In order to make the process of testing and fixing sites as painless as possible Microsoft have produce a set of tools for preparing for IE 7. Among them is an expression finder, useful for finding all of those annoying IE specific CSS hacks which may no longer work in IE 7.

Open data

From Google Maps to Microformats, there are more and more ways to share data across multiple sites. This kind of data sharing was seen as the biggest growth area for the coming year, so it is something that is worth learning more about. I couldn’t possibly begin to cover the many opportunities in this post but it is definitely an area to start researching.

One of the simplest places to start is with the subject of Microformats. Microformats are simply a consistent way tagging content across multiple sites. Because data is marked up in a consistent manner it can be identified by other systems and used.

The simplest example is the hCard which allows you to markup your contact information on your website in such a way as to make it readable by other sites and applications.

I know it may all sound very confusing but it’s actually very simple and very powerful. Definitely worth checking out.

Pricing design

One of the sessions at the event focused on what makes design great. It was presented by some of the best designers around and yet their answer was incredibly simple. Great design takes time. You need time to consider and tweak a design. The creative process just can’t be rushed. If you are anything like me, the look and feel of sites that you work on don’t get the priority they deserve. With so many time consuming tasks within an average project, design is often the first to suffer when the budgets are tight or the deadline is looming.

Although it is not easy, the moral of the story is that if we want to make our designs truly exceptional, we need to build more time for design into our projects. If you work out how to do that without sending the budget through the roof then let me know!

Designing for mobiles

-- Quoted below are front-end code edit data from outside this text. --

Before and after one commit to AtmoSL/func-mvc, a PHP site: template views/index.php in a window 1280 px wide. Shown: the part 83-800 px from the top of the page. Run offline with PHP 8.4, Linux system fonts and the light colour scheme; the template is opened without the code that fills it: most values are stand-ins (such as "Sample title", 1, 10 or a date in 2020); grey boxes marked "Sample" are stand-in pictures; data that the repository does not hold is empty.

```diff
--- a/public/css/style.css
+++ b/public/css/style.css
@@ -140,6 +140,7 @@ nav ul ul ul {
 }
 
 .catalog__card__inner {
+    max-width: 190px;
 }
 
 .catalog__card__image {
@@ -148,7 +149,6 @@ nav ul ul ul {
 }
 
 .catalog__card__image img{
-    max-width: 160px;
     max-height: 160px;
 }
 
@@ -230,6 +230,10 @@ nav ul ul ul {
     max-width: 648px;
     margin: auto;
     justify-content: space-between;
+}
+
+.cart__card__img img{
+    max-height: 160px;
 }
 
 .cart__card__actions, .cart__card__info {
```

Although designing for mobile devices is a huge growth area and you may well find clients interested in mobile sites, proceed with extreme caution. The session here at atMedia confirmed my worst fears about developing for mobile devices. There are approximately 40 different mobile browsers and over 160 different devices. Support for XHTML and CSS is minimal and designing for the mobile web is a very different beast to designing for the PC.

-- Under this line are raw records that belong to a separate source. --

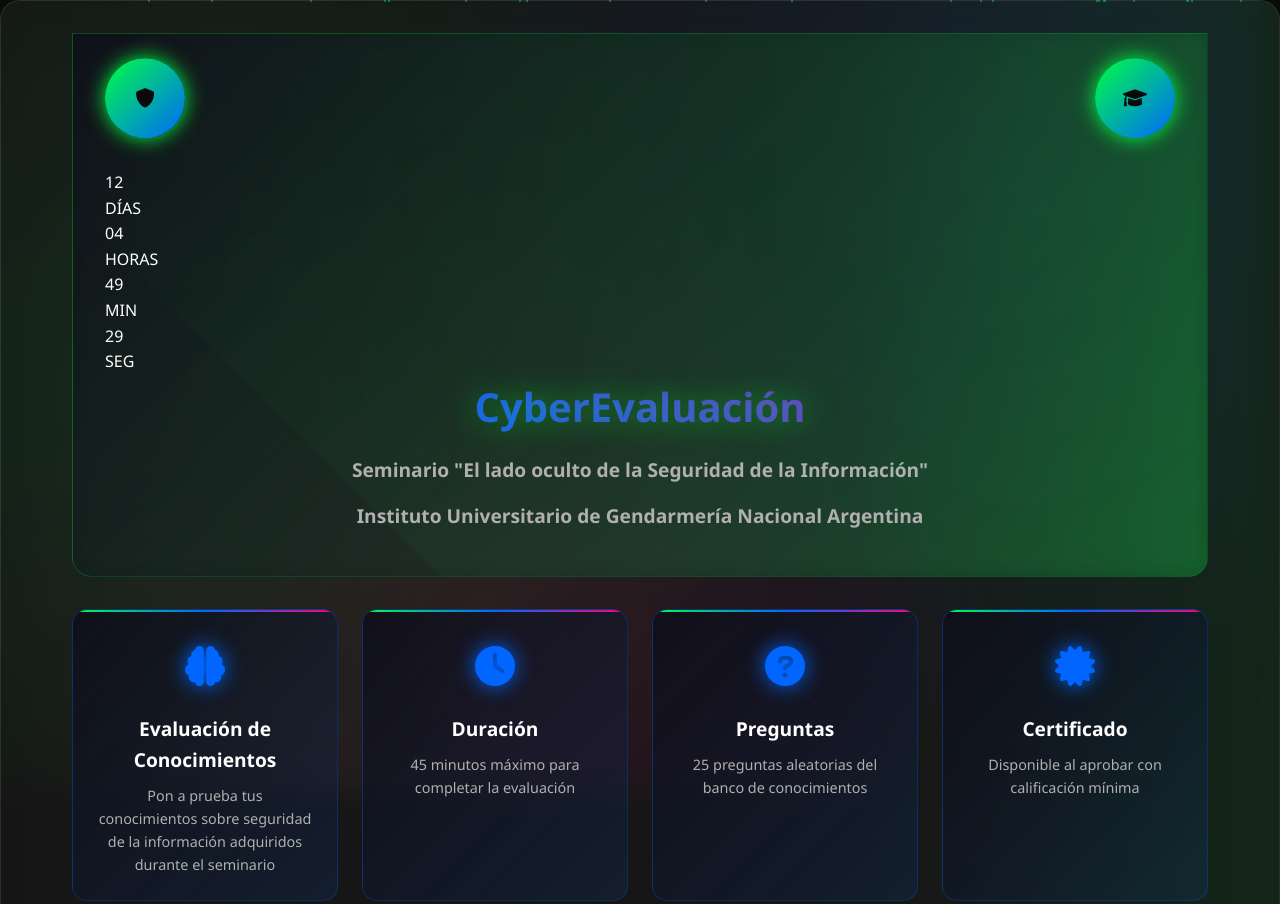
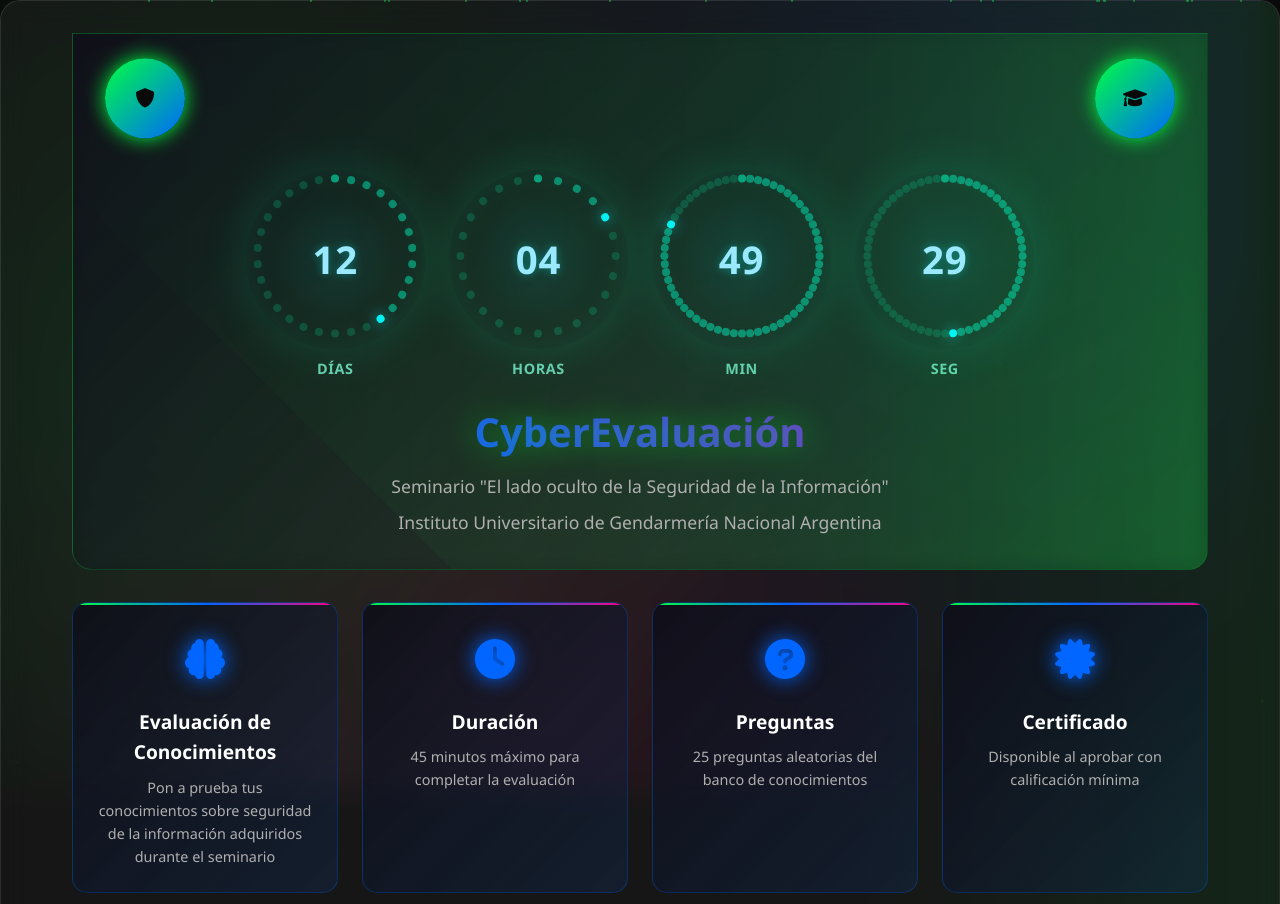
Before and after one commit to canaric/cyberevaluacion, a website: page index.html in a window 1280 px wide. Shown: the top 904 px of the page. Drawn offline with nearby package versions, Linux system fonts and the light colour scheme.

Commit message:
Update styles.css

```diff
--- a/styles.css
+++ b/styles.css
@@ -169,16 +169,13 @@
     50% { background-position: 100% 50%; }
 }
 
-.subtitle{
-  display: block;
-  width: 100%;                 /* ocupa todo el ancho del panel */
-  text-align: center;
-  color: var(--text-secondary);/* mismo color que ya tenés */
-  font-weight: 800;            /* negrita */
-  font-size: clamp(1.2rem, 1.8vw + 0.5rem, 1.2rem); /* más grande y responsive */
-  margin: 1rem 0 0.75rem;
-  position: relative;
-  z-index: 2;
+.subtitle {
+    text-align: center;
+    color: var(--text-secondary);
+    font-size: 1.1rem;
+    margin-top: 0.5rem;
+    position: relative;
+    z-index: 2;
 }
 
 /* Contenedor principal */
@@ -849,3 +846,72 @@
 .retro-banner.alert{ border-color: rgba(255, 110, 110, 0.55); box-shadow: 0 0 0 1px rgba(255,110,110,0.25) inset, 0 8px 24px rgba(255,90,90,0.18); }
 .retro-banner.alert .retro-seg{ border-color: rgba(255,110,110,.35); }
 .retro-banner.alert .retro-sep{ color:#ffb0b0; filter: drop-shadow(0 0 8px rgba(255,110,110,.35)); }
+
+/* === Countdown estilo TheGrefg (namespaced) === */
+.countdown-grefg{
+  --size: clamp(110px, 14vw, 180px);
+  --gap: clamp(14px, 2vw, 24px);
+  --ring-bg: rgba(255,255,255,.06);
+  --dot-color: rgba(0, 255, 180, .18);
+  --dot-color-remaining: rgba(0, 255, 200, .45);
+  --dot-color-active: rgba(0, 255, 255, .95);
+  display:grid; grid-auto-flow:column; gap:var(--gap);
+  align-items:center; justify-content:center; width:100%;
+  margin: .25rem 0 1.25rem;
+}
+.countdown-grefg .part{
+  --dots: 60;
+  display:grid; place-items:center; gap:.5rem;
+}
+.countdown-grefg .part .ring{
+  width:var(--size); aspect-ratio:1/1; position:relative;
+  border-radius:50%;
+  background: radial-gradient(60% 60% at 50% 50%, rgba(0,255,255,.08), transparent 70%);
+  box-shadow: 0 0 40px rgba(0,255,200,.08) inset, 0 0 50px rgba(0,255,180,.14);
+}
+.countdown-grefg .part .number{
+  position:absolute; inset:0; display:grid; place-items:center;
+  font-weight:800;
+  font-size: clamp(1.4rem, 5vw, 2.4rem);
+  letter-spacing:.02em;
+  color: #9be9ff; text-shadow: 0 0 8px rgba(0,255,255,.35);
+}
+.countdown-grefg .part .text{
+  text-transform: uppercase;
+  font-weight:700;
+  letter-spacing:.04em;
+  font-size: clamp(.7rem, 1.2vw, .9rem);
+  color: #81f8d7cc;
+  text-align:center;
+}
+.countdown-grefg .part .dots{
+  --size-dot: 8px;
+  position:absolute; inset:4px;
+  display:grid; place-items:center;
+}
+.countdown-grefg .part .dots .dot{
+  position:absolute; width:var(--size-dot); aspect-ratio:1/1;
+  background: var(--dot-color); border-radius:50%;
+  translate: 0 calc( (var(--size)/2 - 8px) * -1 );
+  transform-origin: center calc( var(--size)/2 - 8px );
+  transition: background-color .2s ease;
+}
+.countdown-grefg .part .dot[data-active="true"]{
+  background: var(--dot-color-remaining);
+}
+.countdown-grefg .part .dot[data-lastactive="true"]{
+  background: var(--dot-color-active);
+  box-shadow: 0 0 14px rgba(0,255,255,.8);
+}
+@media (max-width: 900px){
+  .countdown-grefg { --size: clamp(96px, 22vw, 140px); }
+}
+@media (max-width: 640px){
+  .countdown-grefg { grid-auto-flow:row; }
+}
+
+/* === Ocultar el contador anterior (legacy) sin afectar el nuevo === */
+h1.main-title .countdown { display:none !important; }
+#retro { display:none !important; }
+#cdDays, #cdHours, #cdMinutes,
+#retroDays, #retroHours, #retroMinutes, #retroSeconds { display:none !important; }
```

And so it ends

So that’s about it. A great conference. Thanks to all that were involved in presenting and putting on the event. It was incredibly enjoyable and had a great friendly atmosphere. If you missed out on atMedia then don’t panic. The podcasts will be out soon and you can still come to d.construct in September (for a fraction of the price!).